HOW TO COMPLETE THIS TASK
Scan the records for the string "Sustituyendo", then copy each line that has it.

[Records from a data collection]
= Beginning of Section =
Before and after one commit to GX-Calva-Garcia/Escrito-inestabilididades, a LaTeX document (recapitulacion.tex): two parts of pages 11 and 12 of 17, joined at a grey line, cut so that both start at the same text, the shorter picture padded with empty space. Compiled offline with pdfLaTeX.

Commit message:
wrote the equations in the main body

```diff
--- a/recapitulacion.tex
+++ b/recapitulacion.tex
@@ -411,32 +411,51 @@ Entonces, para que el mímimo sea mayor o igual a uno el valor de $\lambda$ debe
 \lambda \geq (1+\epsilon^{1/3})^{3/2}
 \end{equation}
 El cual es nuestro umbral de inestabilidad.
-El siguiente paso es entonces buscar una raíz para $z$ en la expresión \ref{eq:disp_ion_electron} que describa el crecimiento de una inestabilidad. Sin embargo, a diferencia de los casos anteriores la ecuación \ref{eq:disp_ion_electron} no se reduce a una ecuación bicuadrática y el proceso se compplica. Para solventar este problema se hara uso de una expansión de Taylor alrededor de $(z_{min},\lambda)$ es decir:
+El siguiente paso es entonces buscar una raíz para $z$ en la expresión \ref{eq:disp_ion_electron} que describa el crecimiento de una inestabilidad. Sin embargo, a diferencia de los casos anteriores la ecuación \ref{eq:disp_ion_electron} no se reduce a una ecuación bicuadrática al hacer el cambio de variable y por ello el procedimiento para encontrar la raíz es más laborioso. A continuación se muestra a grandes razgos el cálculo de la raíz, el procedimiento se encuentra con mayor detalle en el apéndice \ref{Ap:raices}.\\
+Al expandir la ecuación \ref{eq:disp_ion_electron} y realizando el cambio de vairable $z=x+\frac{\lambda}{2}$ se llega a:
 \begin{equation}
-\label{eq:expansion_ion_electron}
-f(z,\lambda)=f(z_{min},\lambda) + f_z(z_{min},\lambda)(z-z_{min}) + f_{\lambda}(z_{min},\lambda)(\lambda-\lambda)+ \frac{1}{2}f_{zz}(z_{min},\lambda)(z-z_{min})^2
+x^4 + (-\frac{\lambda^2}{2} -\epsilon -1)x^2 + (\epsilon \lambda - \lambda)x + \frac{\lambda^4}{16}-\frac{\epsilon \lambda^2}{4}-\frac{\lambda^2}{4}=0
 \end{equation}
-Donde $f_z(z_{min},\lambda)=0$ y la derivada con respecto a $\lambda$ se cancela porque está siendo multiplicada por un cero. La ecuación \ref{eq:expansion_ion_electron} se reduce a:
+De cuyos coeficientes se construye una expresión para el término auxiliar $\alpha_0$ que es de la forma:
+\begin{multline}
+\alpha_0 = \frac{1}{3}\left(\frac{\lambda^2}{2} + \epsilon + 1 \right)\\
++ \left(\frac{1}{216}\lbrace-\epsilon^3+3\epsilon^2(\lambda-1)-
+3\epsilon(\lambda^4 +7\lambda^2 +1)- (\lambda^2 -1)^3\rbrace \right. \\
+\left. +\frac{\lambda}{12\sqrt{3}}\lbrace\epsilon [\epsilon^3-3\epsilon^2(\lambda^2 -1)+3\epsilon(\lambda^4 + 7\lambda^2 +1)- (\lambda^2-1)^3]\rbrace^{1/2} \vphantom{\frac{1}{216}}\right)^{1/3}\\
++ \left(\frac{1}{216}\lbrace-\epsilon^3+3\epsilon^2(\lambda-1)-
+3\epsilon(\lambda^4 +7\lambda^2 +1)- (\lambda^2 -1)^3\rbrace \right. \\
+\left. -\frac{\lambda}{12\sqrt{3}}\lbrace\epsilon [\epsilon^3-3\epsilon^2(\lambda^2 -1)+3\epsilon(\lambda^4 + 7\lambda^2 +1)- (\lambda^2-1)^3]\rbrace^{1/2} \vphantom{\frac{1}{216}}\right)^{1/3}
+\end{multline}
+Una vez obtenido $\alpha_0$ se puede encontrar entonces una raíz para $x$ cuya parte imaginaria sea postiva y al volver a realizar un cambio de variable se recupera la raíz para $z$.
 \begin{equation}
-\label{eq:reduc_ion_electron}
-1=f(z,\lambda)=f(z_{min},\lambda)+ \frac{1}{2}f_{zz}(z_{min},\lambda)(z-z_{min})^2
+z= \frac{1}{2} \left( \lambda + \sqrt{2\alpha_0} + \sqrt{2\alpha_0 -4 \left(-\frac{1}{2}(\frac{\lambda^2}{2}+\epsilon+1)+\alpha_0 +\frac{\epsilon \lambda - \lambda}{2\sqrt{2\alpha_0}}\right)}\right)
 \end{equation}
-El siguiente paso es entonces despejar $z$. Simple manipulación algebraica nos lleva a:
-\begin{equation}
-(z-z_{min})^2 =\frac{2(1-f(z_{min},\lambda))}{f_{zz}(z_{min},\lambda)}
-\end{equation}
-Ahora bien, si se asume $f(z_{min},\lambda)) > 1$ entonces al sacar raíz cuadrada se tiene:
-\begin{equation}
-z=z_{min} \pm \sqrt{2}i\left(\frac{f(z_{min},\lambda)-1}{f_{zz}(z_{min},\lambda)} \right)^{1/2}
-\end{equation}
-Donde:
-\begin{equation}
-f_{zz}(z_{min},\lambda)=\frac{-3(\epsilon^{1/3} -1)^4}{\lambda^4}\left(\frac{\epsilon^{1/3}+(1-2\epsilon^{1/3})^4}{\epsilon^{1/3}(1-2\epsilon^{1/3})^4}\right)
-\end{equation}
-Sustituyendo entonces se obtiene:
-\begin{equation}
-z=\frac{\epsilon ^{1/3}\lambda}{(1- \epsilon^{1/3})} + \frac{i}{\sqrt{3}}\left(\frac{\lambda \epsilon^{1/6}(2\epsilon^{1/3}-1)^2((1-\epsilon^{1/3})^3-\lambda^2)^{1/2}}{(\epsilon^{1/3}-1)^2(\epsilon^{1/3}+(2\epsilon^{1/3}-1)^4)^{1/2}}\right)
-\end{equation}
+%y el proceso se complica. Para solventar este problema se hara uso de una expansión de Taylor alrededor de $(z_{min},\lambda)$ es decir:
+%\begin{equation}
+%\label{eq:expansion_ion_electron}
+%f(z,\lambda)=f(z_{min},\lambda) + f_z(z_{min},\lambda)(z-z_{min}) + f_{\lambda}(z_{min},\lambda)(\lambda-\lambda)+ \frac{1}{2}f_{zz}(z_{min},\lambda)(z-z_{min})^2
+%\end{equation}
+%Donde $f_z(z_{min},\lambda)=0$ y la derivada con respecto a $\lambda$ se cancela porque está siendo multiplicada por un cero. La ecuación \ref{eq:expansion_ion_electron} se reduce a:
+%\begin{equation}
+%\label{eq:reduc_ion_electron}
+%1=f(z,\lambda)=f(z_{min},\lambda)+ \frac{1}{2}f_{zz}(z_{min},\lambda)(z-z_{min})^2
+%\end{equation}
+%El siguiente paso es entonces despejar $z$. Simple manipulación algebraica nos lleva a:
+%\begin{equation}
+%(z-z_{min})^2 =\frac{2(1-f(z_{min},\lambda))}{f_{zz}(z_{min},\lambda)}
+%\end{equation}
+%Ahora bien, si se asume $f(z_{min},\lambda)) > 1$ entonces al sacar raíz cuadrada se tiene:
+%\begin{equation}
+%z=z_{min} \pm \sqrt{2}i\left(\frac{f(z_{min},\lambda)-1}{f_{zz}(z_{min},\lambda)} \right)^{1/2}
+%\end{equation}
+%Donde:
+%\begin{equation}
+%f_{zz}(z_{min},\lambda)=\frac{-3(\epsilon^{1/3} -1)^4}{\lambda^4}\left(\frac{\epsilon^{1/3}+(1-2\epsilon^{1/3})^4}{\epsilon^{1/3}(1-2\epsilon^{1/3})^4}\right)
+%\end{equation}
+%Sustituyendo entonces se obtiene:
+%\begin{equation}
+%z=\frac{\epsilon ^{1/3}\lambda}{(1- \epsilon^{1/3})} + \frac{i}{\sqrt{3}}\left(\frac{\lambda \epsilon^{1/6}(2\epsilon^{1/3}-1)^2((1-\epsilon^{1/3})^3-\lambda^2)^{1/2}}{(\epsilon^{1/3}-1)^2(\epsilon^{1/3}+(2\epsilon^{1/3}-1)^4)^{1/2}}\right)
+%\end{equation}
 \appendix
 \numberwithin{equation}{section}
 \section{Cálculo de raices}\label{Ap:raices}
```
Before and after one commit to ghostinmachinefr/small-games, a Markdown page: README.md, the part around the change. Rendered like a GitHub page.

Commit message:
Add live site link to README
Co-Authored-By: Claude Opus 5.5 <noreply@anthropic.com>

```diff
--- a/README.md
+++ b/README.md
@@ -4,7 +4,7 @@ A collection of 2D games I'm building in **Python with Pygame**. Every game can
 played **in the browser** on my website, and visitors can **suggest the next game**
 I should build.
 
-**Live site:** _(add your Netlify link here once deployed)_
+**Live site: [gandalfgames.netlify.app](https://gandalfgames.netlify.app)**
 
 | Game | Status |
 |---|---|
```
= End of Section =
SOLUTION TO THIS TASK
-Sustituyendo entonces se obtiene:
+%Sustituyendo entonces se obtiene:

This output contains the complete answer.